Government of Sri Lanka’s (GoSL’s)/Central Bank of Sri Lanka’s (CBSL’s) exchange rate (ER) policy came under flak by a banker on Tuesday.
He said CBSL by selling the ER at a discount was fuelling consumption led credit growth.
“When CBSL could earn Rs. 110/50 for a US dollar ($) they are selling the same at a subsidized rate of Rs. 110/10*, the source said, adding that CBSL as a result was losing 40 Sri Lanka cents (SLc) on each $ sale.
Globally the $ was on an ascent against other major international currencies, what CBSL is doing is to go against the tide, he said.
The source further said that the ER which had a reprieve for a few days has again started to feel pressure due to import demand. This demand again grew ascendancy from last week. Import demand fuels credit growth and that causes pressure on the ER, which in turn causes pressure on interest rates, he said.
What CBSL is trying to do is to protect both the ER and interest rates, the source said.

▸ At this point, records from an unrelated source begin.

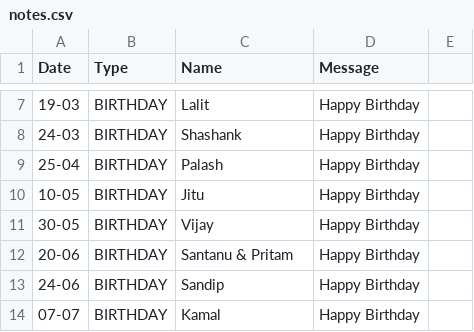
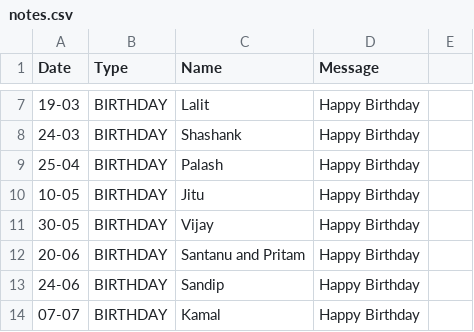
Before and after one commit to debajitd1292/co2, a CSV file: updates/notes.csv, drawn as a sheet; only a part is shown, gaps mark what is left out.

Commit message:
Update notes.csv

```diff
--- a/updates/notes.csv
+++ b/updates/notes.csv
@@ -11,3 +11,3 @@ Date,Type,Name,Message
 30-05,BIRTHDAY,Vijay,Happy Birthday
-20-06,BIRTHDAY,Santanu & Pritam,Happy Birthday
+20-06,BIRTHDAY,Santanu and Pritam,Happy Birthday
 24-06,BIRTHDAY,Sandip,Happy Birthday
```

However due to excess liquidity in the market CBSL is able to tame the tiger that is interest rates for the moment. But when the market goes short, then the problem begins, the source said.
According to available data, credit to the private sector on a year on year (YoY) basis grew by 34% to Rs. 1,730.3 billion in July.
CBSL which resumed open market operations (OMO) in order to mop up excess liquidity from the market after a lapse of 11 months on Monday drew in Rs. 20.7 billion on Tuesday as opposed to a fractional Rs. 129 million the previous day Monday.
The market on Monday demanded a 7.20% interest from CBSL, but CBSL took only an infinitesimal amount at 7.08% giving an indication to banks that their OMO rate is 7.08% and not more than that. The banks got the message and the following day Tuesday asked for that rate and got it from CBSL, he said. Otherwise they would have had to bank their excess liquidity under CBSL’s overnight repo rate is which is a low 7%, he said. CBSL’s repo window took in Rs. 10.8 billion worth of excess liquidity on Tuesday as opposed to Rs. 39.4 billion the previous day (see also page 39).
Meanwhile the repo auction at 7.08% the following day Wednesday absorbed Rs. 27.1 billion worth of excess liquidity from the market, while the standing facility at eight basis points less, at 7%, took in a mere Rs. 2.4 billion. On Thursday the repo auction took Rs. 22,369 million while the standing facility Rs. 3,702 million. On Friday CBSL’s repo absorbed Rs. 26.071 billion and the standing facility none.
The source said that CBSL which previously lowered its one year Treasury (T) Bill rate administratively from 7.35% to 7.25% (it went up by one basis point after stagnating at 7.25% for several weeks at the September 14 auction), may now have to allow that rate to again go upto the 7.35% in the light of the OMO auction rate going at 7.08%.**
Meanwhile a CBSL source expected pressure on the ER to diminish towards the year end due to remittance inflows on account of the season coupled with tourism receipts.
A commercial banking source however said that there were more outflows than inflows at Friday’s trading, but market’s excess liquidity had put a cap on pressure for a rate rise, he said.
*It has since been depreciated by 20 Sri Lanka cents (SLc), first by 10 SLc to Rs. 110/20 on Wednesday, followed by a similar depreciation to Rs. 110.30 the following day Thursday.
** At Wednesday’s primary T bill auction the 364 day tenure (one year) went up by four basis points (bps) to 7.30%, while the 91 and 182 days went up by three and two bps to 7.14% and 7.22% respectively. In secondary market T Bond trading, T bonds of three, four and five year tenures went up by 10 bps each to 8.20%, 8.65% and 8.80% respectively, with these yields holding on the following day Thursday.